» **Source material**:
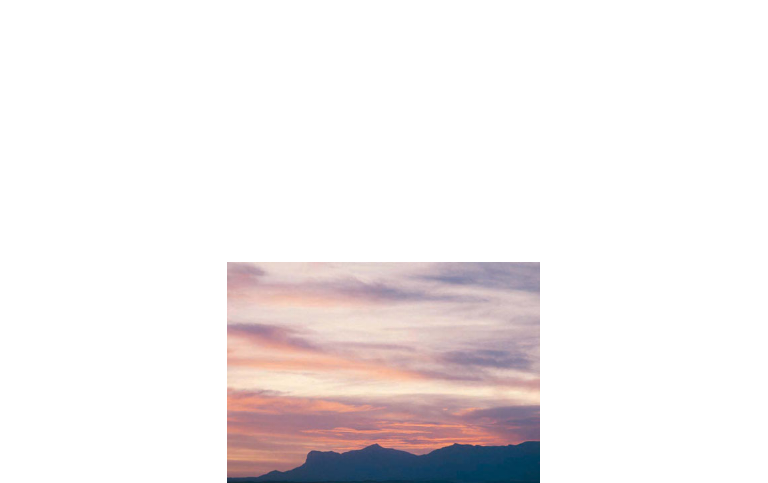
Repository: AntiLazy/my_own_repository
Layout: TestHorizontalScrollView/res/layout/activity_main.xml
An editor plug-in stored every save of this project. The layout is shown before and after the next save, followed by the edit.
The pictures show rows 0 to 483 of an output 1280 px tall.
Pictures or frames that could not be fetched are drawn as grey boxes. It is drawn on a 768 x 1280 px phone screen (xhdpi) without system bars, with theme AppTheme; the app's code is not run.

Above is the layout before, as saved 2015-10-08 14:51:05.

After the next save:
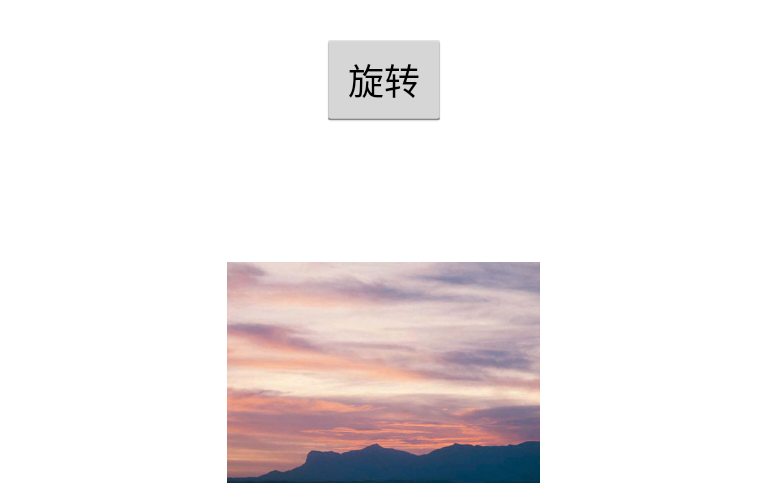
Saved 105 s later.
--- a/TestHorizontalScrollView/res/layout/activity_main.xml
+++ b/TestHorizontalScrollView/res/layout/activity_main.xml
@@ -24,6 +24,8 @@
     </LinearLayout>
 	<Button
 	    android:id="@+id/button1"
+	     android:layout_width="wrap_content"
+        android:layout_height="wrap_content"
 	    android:text="旋转"
 	    android:layout_centerHorizontal="true"
 	    />"
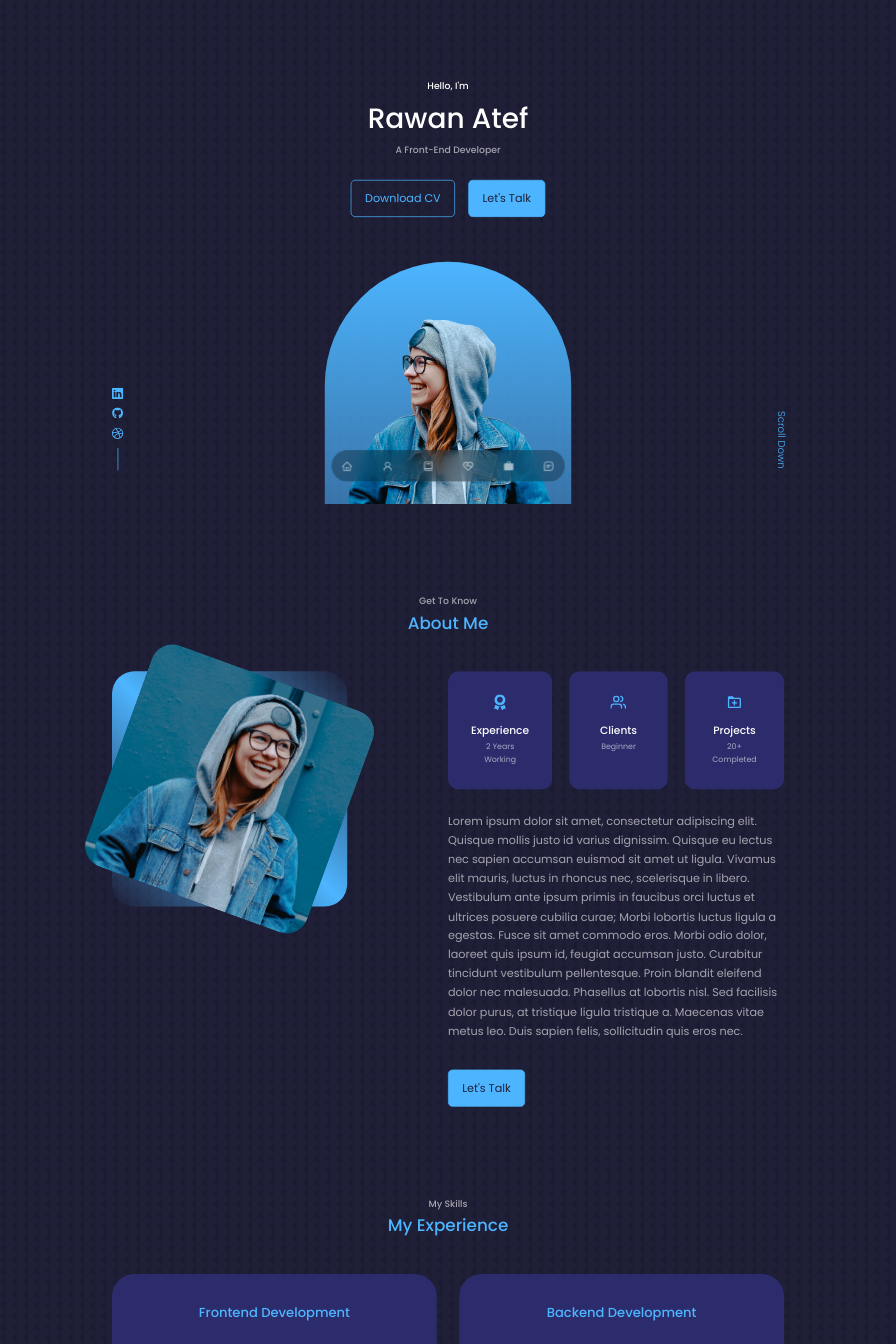
Repository: ro23a/portfolio-website
Page: /
An editor plug-in stored every save of this project. The page is shown before and after the next save, followed by the edit.
The browser window is 1280 px wide. The pictures show the part of the page from y = 0 to 1920 px (the page is 4522 px tall), at 70% of full size.
The project was rebuilt for these pictures with package versions that can differ from the ones it lists, and the page was loaded fresh each time. Imported but missing from the stored project, and not drawn on this page: src/assets/cv.pdf.

Above is the page before, as saved 2022-11-08 16:00:45.

After the next save:
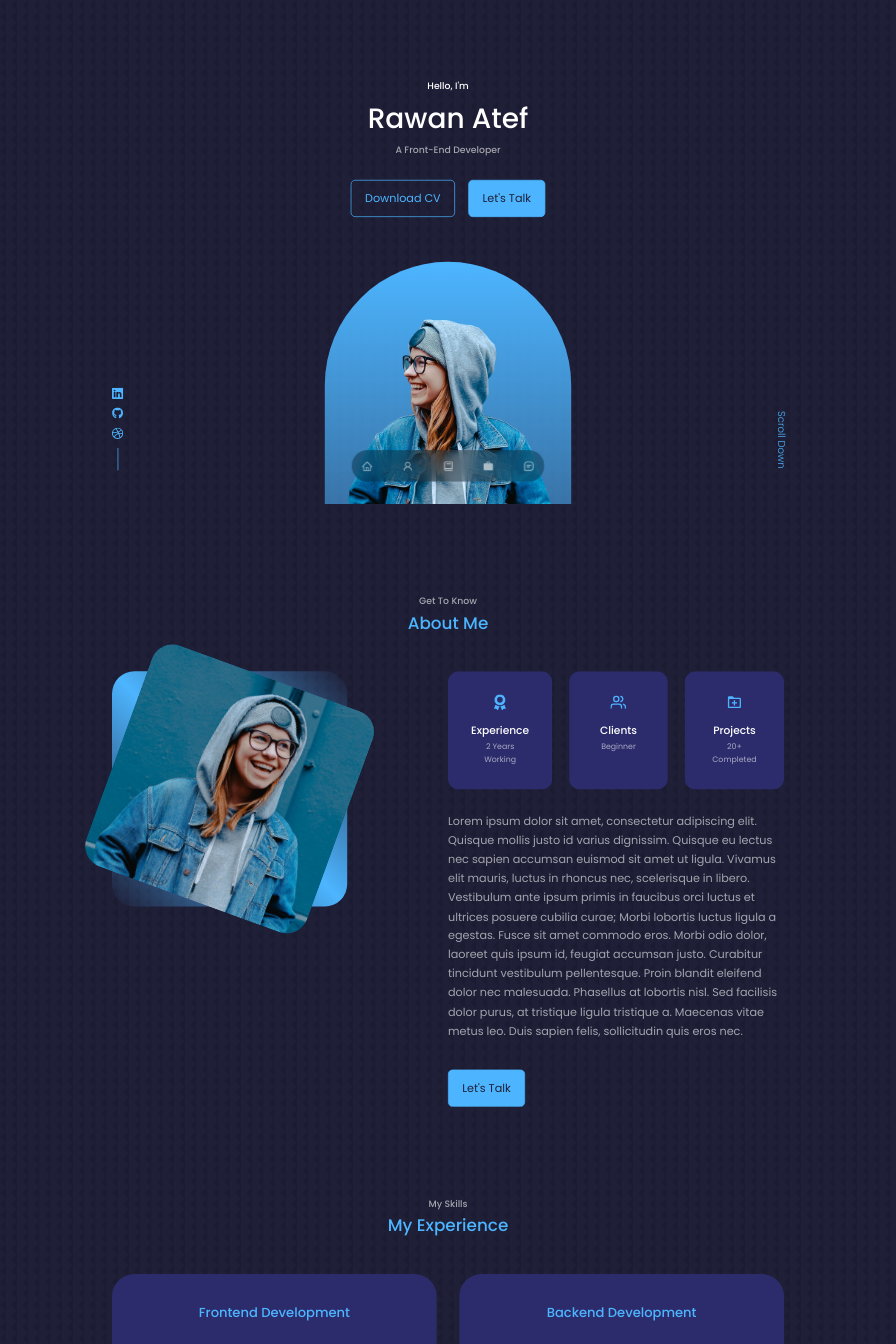
Saved 50 s later.
--- a/src/components/nav/Nav.jsx
+++ b/src/components/nav/Nav.jsx
@@ -3,7 +3,6 @@ import './Nav.css'
 import {AiOutlineHome} from 'react-icons/ai'
 import {AiOutlineUser} from 'react-icons/ai'
 import {BiBook} from 'react-icons/bi'
-import {RiServiceLine} from 'react-icons/ri'
 import {BiMessageSquareDetail} from 'react-icons/bi'
 import {MdWork} from 'react-icons/md'
 import { useState } from 'react'
@@ -15,7 +14,6 @@ const Nav = () => {
       <a href='#' onClick={() => setActiveNav('#')} className={activeNav === '#' ? 'active': ''}><AiOutlineHome /></a>
       <a href='#about' onClick={() => setActiveNav('#about')} className={activeNav === '#about' ? 'active': ''}><AiOutlineUser /></a>
       <a href='#experience' onClick={() => setActiveNav('#experience')} className={activeNav === '#experience' ? 'active': ''}><BiBook /></a>
-      <a href='#services' onClick={() => setActiveNav('#services')} className={activeNav === '#services' ? 'active': ''}><RiServiceLine /></a>
       <a href='#portfolio' onClick={() => setActiveNav('#portfolio')} className={activeNav === '#portfolio' ? 'active': ''}><MdWork /></a>
       <a href='#contact' onClick={() => setActiveNav('#contact')} className={activeNav === '#contact' ? 'active': ''}><BiMessageSquareDetail /></a>
     </nav>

» **Your assignment**:
The answer is the full listing above, repeated exactly, with its pictures removed.

» **Expected answer**:
Repository: AntiLazy/my_own_repository
Layout: TestHorizontalScrollView/res/layout/activity_main.xml
An editor plug-in stored every save of this project. The layout is shown before and after the next save, followed by the edit.
The pictures show rows 0 to 483 of an output 1280 px tall.
Pictures or frames that could not be fetched are drawn as grey boxes. It is drawn on a 768 x 1280 px phone screen (xhdpi) without system bars, with theme AppTheme; the app's code is not run.

Above is the layout before, as saved 2015-10-08 14:51:05.

After the next save:
Saved 105 s later.
--- a/TestHorizontalScrollView/res/layout/activity_main.xml
+++ b/TestHorizontalScrollView/res/layout/activity_main.xml
@@ -24,6 +24,8 @@
     </LinearLayout>
 	<Button
 	    android:id="@+id/button1"
+	     android:layout_width="wrap_content"
+        android:layout_height="wrap_content"
 	    android:text="旋转"
 	    android:layout_centerHorizontal="true"
 	    />"
Repository: ro23a/portfolio-website
Page: /
An editor plug-in stored every save of this project. The page is shown before and after the next save, followed by the edit.
The browser window is 1280 px wide. The pictures show the part of the page from y = 0 to 1920 px (the page is 4522 px tall), at 70% of full size.
The project was rebuilt for these pictures with package versions that can differ from the ones it lists, and the page was loaded fresh each time. Imported but missing from the stored project, and not drawn on this page: src/assets/cv.pdf.

Above is the page before, as saved 2022-11-08 16:00:45.

After the next save:
Saved 50 s later.
--- a/src/components/nav/Nav.jsx
+++ b/src/components/nav/Nav.jsx
@@ -3,7 +3,6 @@ import './Nav.css'
 import {AiOutlineHome} from 'react-icons/ai'
 import {AiOutlineUser} from 'react-icons/ai'
 import {BiBook} from 'react-icons/bi'
-import {RiServiceLine} from 'react-icons/ri'
 import {BiMessageSquareDetail} from 'react-icons/bi'
 import {MdWork} from 'react-icons/md'
 import { useState } from 'react'
@@ -15,7 +14,6 @@ const Nav = () => {
       <a href='#' onClick={() => setActiveNav('#')} className={activeNav === '#' ? 'active': ''}><AiOutlineHome /></a>
       <a href='#about' onClick={() => setActiveNav('#about')} className={activeNav === '#about' ? 'active': ''}><AiOutlineUser /></a>
       <a href='#experience' onClick={() => setActiveNav('#experience')} className={activeNav === '#experience' ? 'active': ''}><BiBook /></a>
-      <a href='#services' onClick={() => setActiveNav('#services')} className={activeNav === '#services' ? 'active': ''}><RiServiceLine /></a>
       <a href='#portfolio' onClick={() => setActiveNav('#portfolio')} className={activeNav === '#portfolio' ? 'active': ''}><MdWork /></a>
       <a href='#contact' onClick={() => setActiveNav('#contact')} className={activeNav === '#contact' ? 'active': ''}><BiMessageSquareDetail /></a>
     </nav>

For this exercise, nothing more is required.